Keeping one's privates private

"I don't think we have any business with collecting information about what people are doing," Vivaldi CEO Jon von Tetzchner told The Register as its eponymous browser pushed out a major version update today.

The latest increment includes new themes and translations, although we put it to von Tetzchner that perhaps there wasn't an awful lot in the there to justify the jump to version 5. As one would expect, he disagreed.

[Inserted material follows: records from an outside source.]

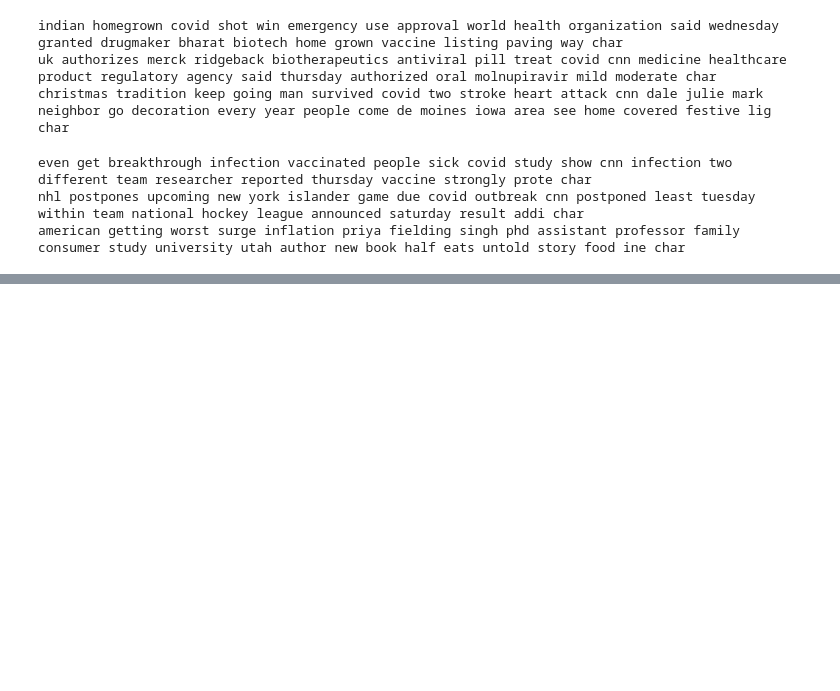
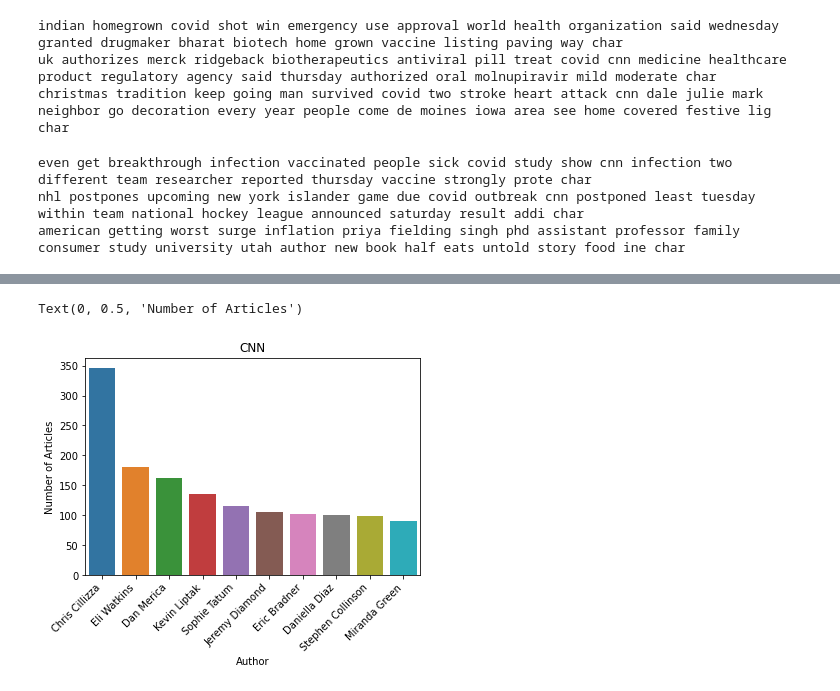
Before and after one commit to alexander-paskal/news-bias-analysis, a Jupyter notebook: plotting_notebook.ipynb, the cells around one changed output, grey strips where cells are left out. Cells and saved outputs as stored; diff of their text form; code cells hidden in the pictures; blank space fills up the shorter version.

```diff
--- a/plotting_notebook.ipynb
+++ b/plotting_notebook.ipynb
@@ -527,0 +623,26 @@ NotADirectoryError: [Errno 20] Not a directory: '/Users/lithplus/Documents/news-
+# %%
+# takes about 15 seconds, as now we're actually reading the info
+
+fox_authors = Counter(map(lambda x: x.author, fox_articles))
+fox_authors.pop('')
+
+cnn_authors = Counter(map(lambda x: x.author, cnn_articles))
+# %%
+fox_names = [i[0] for i in fox_authors.most_common()[:10]]
+fox_counts = [i[1] for i in fox_authors.most_common()[:10]]
+cnn_names = [i[0] for i in cnn_authors.most_common()[:10]]
+cnn_counts = [i[1] for i in cnn_authors.most_common()[:10]]
+# %%
+
+counts = cnn_counts
+names = cnn_names
+title = "CNN"
+
+bar = sns.barplot(x=names, y=counts)
+bar.set_title(title)
+bar.set_xticklabels(names, rotation=45, ha="right")
+bar.set_xlabel("Author")
+bar.set_ylabel("Number of Articles")
+# %% [output]
+Text(0, 0.5, 'Number of Articles')
+[figure, added]
```
Also changed, not shown: parts of 39 cells of this notebook.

"If you look at the desktop side," he said, "let's start with the translate panel… we have our own translation hardware, which we are hosting in Iceland. I think that's a big deal."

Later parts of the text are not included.